Your pup may not be the shining beacon of all that is a healthy lifestyle: he eats leftovers, spends a majority of his day on the couch, and seems to enjoy all of the TV that you do. But owning a dog has a surprising number of health benefits. If you have been on the fence about getting your own dog, consider the facts:
This is probably the most obvious, but having a dog is a great way to get yourself outside and your legs moving. According to a study by the University of Victoria in Canada, dog owners are more likely to spend time in mild and moderate physical activities. Dog owners walked an average of 300 minutes per week compared to non-dog owners, who only averaged 168 minutes a week.
2. They boost your mood
It’s not rocket science: playing with a puppy is one of the most fun things in the world. It’s an instant mood booster, and there is science to back it up. According to a study by the University of Missouri-Columbia, even a few minutes of petting a pup releases a myriad of feel-good hormones into system, including serotonin, prolactin, and oxytocin. Talk about a natural anti-depressant…
3. They keep your blood pressure down
Who knew that simply owning a dog could correspond with having lower blood pressure? Recent research on human-dog interactions showed that talking to and petting a dog are accompanied by lower blood pressure. Touch seemed to be vital in this correlation, so be sure to pet your dog a lot.
4. Dogs build up your immune system
When you are vacuuming up a fresh batch of dirt your pup dragged in, you may not be too thankful. However, your dog dragging in bacteria and their own dandruff may benefit your immune system. A study followed over 400 children from infancy over a year and found that those who were around dogs were less likely to get sick. We aren’t suggesting you roll around in your dog’s filth like he rolls around in your dirty laundry, but you get the picture.
5. They can sense a drop in blood sugar
You know how your dog can smell your steak dinner before you even decide to start cooking it? Turns out their sense of smell doesn’t just help them detect dinner, it can detect a drop in blood sugar. Chemical changes in your body may make you smell different, and your pup can detect that. While most dogs will be able to detect this change, there are actually programs that train dogs to do just that, which could be a life-changing moment for someone with diabetes.
6. They can also sniff out cancer
While this is not something every dog can do naturally, scientists are training dogs to sniff out isolated cancer chemicals. Researchers hope to manufacture nanotechnology sensors that are capable of recognizing bits of cancerous tissue that are a mere 1/100,00th the thickness of a sheet of paper.
7. They keep you social
Being in top fit form is no use if you are a miserable social recluse.

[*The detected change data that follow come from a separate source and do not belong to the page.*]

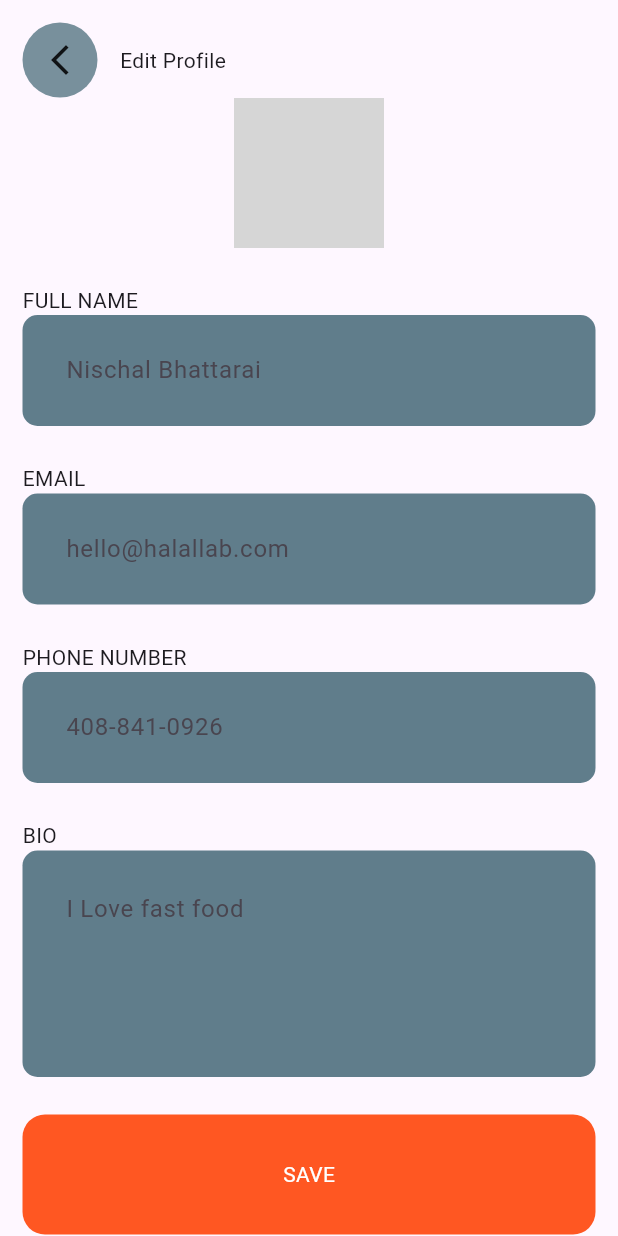
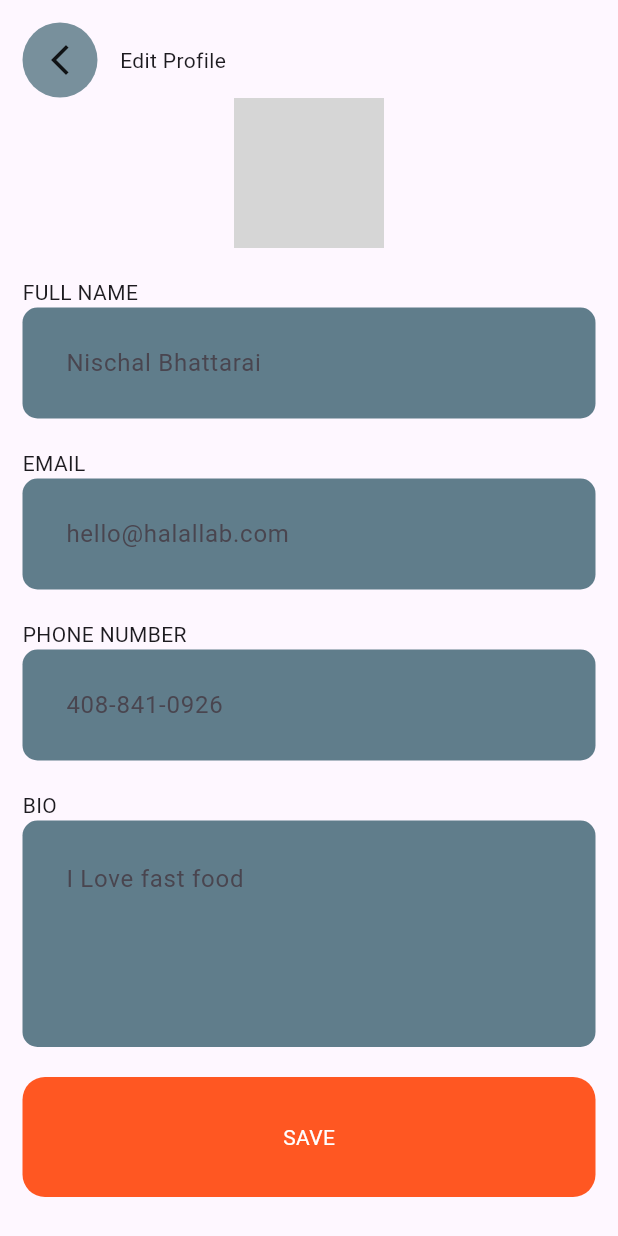
Before and after one commit to nischal224/foodui, a Flutter app: the Editprofile screen opened directly, on a phone screen of 412 x 824 dp. Run offline on Flutter 3.47's test engine with Material 3 defaults, Android fonts, the phone set to English and light mode, and no system bars; our stand-ins replace carousel_slider, fl_chart, flutter_map, flutter_svg, latlong2, lucide_icons_flutter; network calls fail; grey boxes are pictures that could not be loaded.

Commit message:
init commit

```diff
--- a/lib/pages/chief/my_orders.dart
+++ b/lib/pages/chief/my_orders.dart
@@ -61,7 +61,7 @@ class _MyOrdersState extends State<MyOrders> with TickerProviderStateMixin {
                 controller: _tabController,
                 tabs: [Tab(text: "Ongoing"), Tab(text: "History")],
               ),
-              SizedBox(height: 15),
+              Appwidget.sizeheight(),
 
               Expanded(
                 child: TabBarView(
--- a/lib/pages/chief/myprofile.dart
+++ b/lib/pages/chief/myprofile.dart
@@ -18,7 +18,6 @@ class _MyprofileState extends State<Myprofile> {
           children: [
             Container(
               padding: EdgeInsets.all(25),
-
               width: double.infinity,
               decoration: BoxDecoration(
                 color: Colors.deepOrange.shade700,
--- a/lib/pages/editprofile.dart
+++ b/lib/pages/editprofile.dart
@@ -1,9 +1,9 @@
 import 'package:flutter/material.dart';
+import 'package:foodui/widgets/app_button.dart';
 import 'package:foodui/widgets/app_text_field.dart';
 
 class Editprofile extends StatefulWidget {
   const Editprofile({super.key});
-
   @override
   State<Editprofile> createState() => _EditprofileState();
 }
@@ -26,8 +26,7 @@ class _EditprofileState extends State<Editprofile> {
                     onTap: () {
                       Navigator.pop(context);
                     },
-                    child: Expanded(
-                      flex: 0,
+
                     child: Container(
                       height: 50,
                       width: 50,
@@ -39,9 +38,8 @@ class _EditprofileState extends State<Editprofile> {
                       child: Icon(Icons.arrow_back_ios_new),
                     ),
                   ),
-                  ),
                   SizedBox(width: 15),
-                  Expanded(flex: 6, child: Text("Edit Profile")),
+                  Expanded(child: Text("Edit Profile")),
                 ],
               ),
               Center(
@@ -58,7 +56,7 @@ class _EditprofileState extends State<Editprofile> {
                           clipBehavior: Clip.hardEdge,
                           borderRadius: BorderRadius.circular(50),
                           child: Image.network(
-                            'https://scontent.fktm21-1.fna.fbcdn.net/v/t39.30808-6/487315180_3007083586108364_4876919458221114847_n.jpg?_nc_cat=110&ccb=1-7&_nc_sid=a5f93a&_nc_ohc=C5MlmmBH6qQQ7kNvwH0vc9O&_nc_oc=AdmO8mB1TUMv2IjqoKTWH0gbru2ydyL8SSPVfLWs2jUTORyL7cIebaKdkOb77jWjyjg&_nc_zt=23&_nc_ht=scontent.fktm21-1.fna&_nc_gid=Xo6mwhimjCD8AdjQc2KepA&oh=00_AfF9yWehxck-kM3lk5-Mt9o6cp2y-a3EkamOJF99yLp0Cw&oe=680C007F',
+                            'https://images.pexels.com/photos/2829373/pexels-photo-2829373.jpeg?auto=compress&cs=tinysrgb&w=600',
                             fit: BoxFit.cover,
                           ),
                         ),
@@ -80,7 +78,7 @@ class _EditprofileState extends State<Editprofile> {
                   ],
                 ),
               ),
-              SizedBox(height: 25),
+              Appwidget.sizeheight(),
               Column(
                 crossAxisAlignment: CrossAxisAlignment.start,
                 children: [
@@ -98,7 +96,7 @@ class _EditprofileState extends State<Editprofile> {
                       ),
                     ),
                   ),
-                  SizedBox(height: 25),
+                  Appwidget.sizeheight(),
                   Text("EMAIL"),
                   TextFormField(
                     decoration: InputDecoration(
@@ -113,7 +111,7 @@ class _EditprofileState extends State<Editprofile> {
                       ),
                     ),
                   ),
-                  SizedBox(height: 25),
+                  Appwidget.sizeheight(),
                   Text("PHONE NUMBER"),
                   TextFormField(
                     decoration: InputDecoration(
@@ -127,7 +125,7 @@ class _EditprofileState extends State<Editprofile> {
                       ),
                     ),
                   ),
-                  SizedBox(height: 25),
+                  Appwidget.sizeheight(),
                   Text("BIO"),
                   TextFormField(
                     maxLines: 4,
@@ -146,7 +144,7 @@ class _EditprofileState extends State<Editprofile> {
                   ),
                 ],
               ),
-              SizedBox(height: 25),
+              Appwidget.sizeheight(),
               saveContainer(
                 name: "SAVE",
                 backgroundColor: Colors.deepOrange,
--- a/lib/pages/mapUi.dart
+++ b/lib/pages/mapUi.dart
@@ -22,9 +22,9 @@ class _MapuiState extends State<Mapui> {
               width: MediaQuery.of(context).size.width,
               height: MediaQuery.of(context).size.height / 2,
             ),
-            SizedBox(height: 50),
+            Appwidget.sizeheight(),
             Appwidget.buttonaccess(),
-            SizedBox(height: 25),
+            Appwidget.sizeheight(),
             RichText(
               text: TextSpan(
                 children: [
--- a/lib/widgets/app_button.dart
+++ b/lib/widgets/app_button.dart
@@ -16,6 +16,10 @@ class Appwidget {
 
   static SizedBox sizeheight() {
     return SizedBox(height: 20);
+  }
+
+  static Divider dividerHeight() {
+    return Divider(height: 20);
   }
 
   static TextStyle boldTextFeildStyle() {
```
Also changed, not shown: lib/main.dart (+10 -1 lines), lib/pages/chief/chiefHome.dart (+6 -2 lines), lib/pages/chief/chiefnotifaction.dart (+10 -9 lines), lib/pages/homepage.dart (+9 -8 lines), lib/pages/offers.dart (+4 -3 lines). Lines whose indentation alone changed are shown as unchanged.
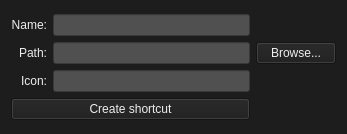
Kuxe/dsktshrt, file mainwindow.ui: the form before one commit.
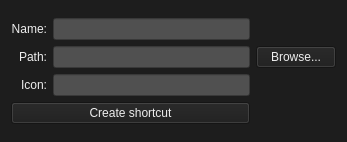
The form after the commit.

```diff
--- a/mainwindow.ui
+++ b/mainwindow.ui
@@ -7,7 +7,7 @@
     <x>0</x>
     <y>0</y>
     <width>347</width>
-    <height>134</height>
+    <height>142</height>
    </rect>
   </property>
   <property name="windowTitle">
```
Left out of the diff: 20 changed lines with no effect on the pictures.
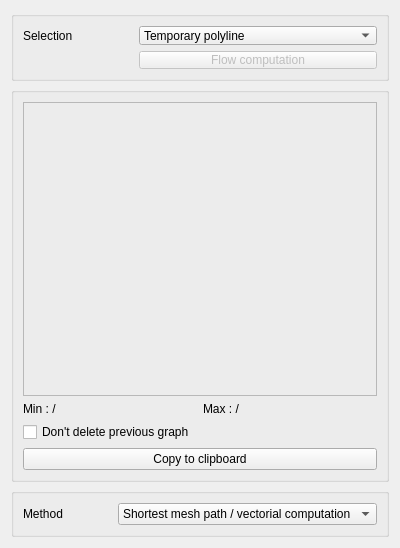
Old version of the form meshlayertools/FlowTool.ui in the repository Artelia/PostTelemac.
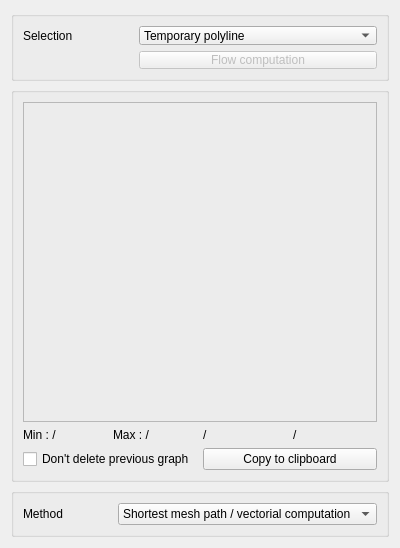
New version of the form. Icons and pictures are not drawn.

Diff of the .ui file:
```diff
--- a/meshlayertools/FlowTool.ui
+++ b/meshlayertools/FlowTool.ui
@@ -96,6 +96,13 @@
       <string/>
      </property>
      <layout class="QGridLayout" name="gridLayout_17">
+      <item row="1" column="2">
+       <widget class="QLabel" name="label_X">
+        <property name="text">
+         <string>/</string>
+        </property>
+       </widget>
+      </item>
       <item row="1" column="1">
        <widget class="QLabel" name="label_flow_resultmax">
         <property name="sizePolicy">
@@ -128,7 +135,21 @@
         </property>
        </widget>
       </item>
-      <item row="0" column="0" colspan="2">
+      <item row="2" column="0" colspan="2">
+       <widget class="QCheckBox" name="checkBox">
+        <property name="text">
+         <string>Don't delete previous graph</string>
+        </property>
+       </widget>
+      </item>
+      <item row="1" column="3">
+       <widget class="QLabel" name="label_Y">
+        <property name="text">
+         <string>/</string>
+        </property>
+       </widget>
+      </item>
+      <item row="0" column="0" colspan="4">
        <widget class="QFrame" name="frame">
         <property name="frameShape">
          <enum>QFrame::StyledPanel</enum>
@@ -138,20 +159,13 @@
         </property>
        </widget>
       </item>
-      <item row="3" column="0" colspan="2">
+      <item row="2" column="2" colspan="2">
        <widget class="QPushButton" name="pushButton_4">
         <property name="text">
          <string>Copy to clipboard</string>
         </property>
        </widget>
       </item>
-      <item row="2" column="0" colspan="2">
-       <widget class="QCheckBox" name="checkBox">
-        <property name="text">
-         <string>Don't delete previous graph</string>
-        </property>
-       </widget>
-      </item>
      </layout>
     </widget>
    </item>
```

The British Medical Journal has concluded dogs act as “social catalysts.” Owning a dog can help you get out more, approach others with ease, and overall reduce isolation.